------ DATA SHOWN

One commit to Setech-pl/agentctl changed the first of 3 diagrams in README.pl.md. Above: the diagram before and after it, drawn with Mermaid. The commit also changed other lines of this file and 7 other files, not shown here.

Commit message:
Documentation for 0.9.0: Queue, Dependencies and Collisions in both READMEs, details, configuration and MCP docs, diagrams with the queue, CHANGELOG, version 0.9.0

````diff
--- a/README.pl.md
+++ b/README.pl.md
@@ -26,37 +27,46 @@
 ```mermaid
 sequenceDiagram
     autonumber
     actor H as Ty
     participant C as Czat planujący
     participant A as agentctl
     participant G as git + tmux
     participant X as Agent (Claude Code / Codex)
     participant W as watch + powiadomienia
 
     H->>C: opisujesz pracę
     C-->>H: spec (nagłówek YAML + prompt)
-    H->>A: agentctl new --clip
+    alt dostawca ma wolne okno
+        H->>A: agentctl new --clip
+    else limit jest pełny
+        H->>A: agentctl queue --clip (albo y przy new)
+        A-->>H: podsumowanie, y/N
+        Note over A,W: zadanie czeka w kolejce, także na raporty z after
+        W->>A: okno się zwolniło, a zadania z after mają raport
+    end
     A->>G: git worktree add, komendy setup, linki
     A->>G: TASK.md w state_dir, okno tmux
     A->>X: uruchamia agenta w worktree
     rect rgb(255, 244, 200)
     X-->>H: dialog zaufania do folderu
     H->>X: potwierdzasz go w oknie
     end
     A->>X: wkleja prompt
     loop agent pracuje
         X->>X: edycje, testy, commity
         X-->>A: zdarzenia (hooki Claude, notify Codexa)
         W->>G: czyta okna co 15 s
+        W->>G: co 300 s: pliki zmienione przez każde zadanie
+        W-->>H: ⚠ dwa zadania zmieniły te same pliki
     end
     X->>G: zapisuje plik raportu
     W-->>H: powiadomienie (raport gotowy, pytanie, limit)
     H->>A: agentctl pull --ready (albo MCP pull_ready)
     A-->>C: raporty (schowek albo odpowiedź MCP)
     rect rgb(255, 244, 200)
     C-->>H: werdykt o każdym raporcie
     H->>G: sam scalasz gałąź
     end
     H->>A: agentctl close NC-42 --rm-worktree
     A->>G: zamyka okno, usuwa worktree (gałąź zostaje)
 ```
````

------------

TASK TO COMPLETE>
Retype the listing exactly, in full.

SOLUTION>
One commit to Setech-pl/agentctl changed the first of 3 diagrams in README.pl.md. Above: the diagram before and after it, drawn with Mermaid. The commit also changed other lines of this file and 7 other files, not shown here.

Commit message:
Documentation for 0.9.0: Queue, Dependencies and Collisions in both READMEs, details, configuration and MCP docs, diagrams with the queue, CHANGELOG, version 0.9.0

````diff
--- a/README.pl.md
+++ b/README.pl.md
@@ -26,37 +27,46 @@
 ```mermaid
 sequenceDiagram
     autonumber
     actor H as Ty
     participant C as Czat planujący
     participant A as agentctl
     participant G as git + tmux
     participant X as Agent (Claude Code / Codex)
     participant W as watch + powiadomienia
 
     H->>C: opisujesz pracę
     C-->>H: spec (nagłówek YAML + prompt)
-    H->>A: agentctl new --clip
+    alt dostawca ma wolne okno
+        H->>A: agentctl new --clip
+    else limit jest pełny
+        H->>A: agentctl queue --clip (albo y przy new)
+        A-->>H: podsumowanie, y/N
+        Note over A,W: zadanie czeka w kolejce, także na raporty z after
+        W->>A: okno się zwolniło, a zadania z after mają raport
+    end
     A->>G: git worktree add, komendy setup, linki
     A->>G: TASK.md w state_dir, okno tmux
     A->>X: uruchamia agenta w worktree
     rect rgb(255, 244, 200)
     X-->>H: dialog zaufania do folderu
     H->>X: potwierdzasz go w oknie
     end
     A->>X: wkleja prompt
     loop agent pracuje
         X->>X: edycje, testy, commity
         X-->>A: zdarzenia (hooki Claude, notify Codexa)
         W->>G: czyta okna co 15 s
+        W->>G: co 300 s: pliki zmienione przez każde zadanie
+        W-->>H: ⚠ dwa zadania zmieniły te same pliki
     end
     X->>G: zapisuje plik raportu
     W-->>H: powiadomienie (raport gotowy, pytanie, limit)
     H->>A: agentctl pull --ready (albo MCP pull_ready)
     A-->>C: raporty (schowek albo odpowiedź MCP)
     rect rgb(255, 244, 200)
     C-->>H: werdykt o każdym raporcie
     H->>G: sam scalasz gałąź
     end
     H->>A: agentctl close NC-42 --rm-worktree
     A->>G: zamyka okno, usuwa worktree (gałąź zostaje)
 ```
````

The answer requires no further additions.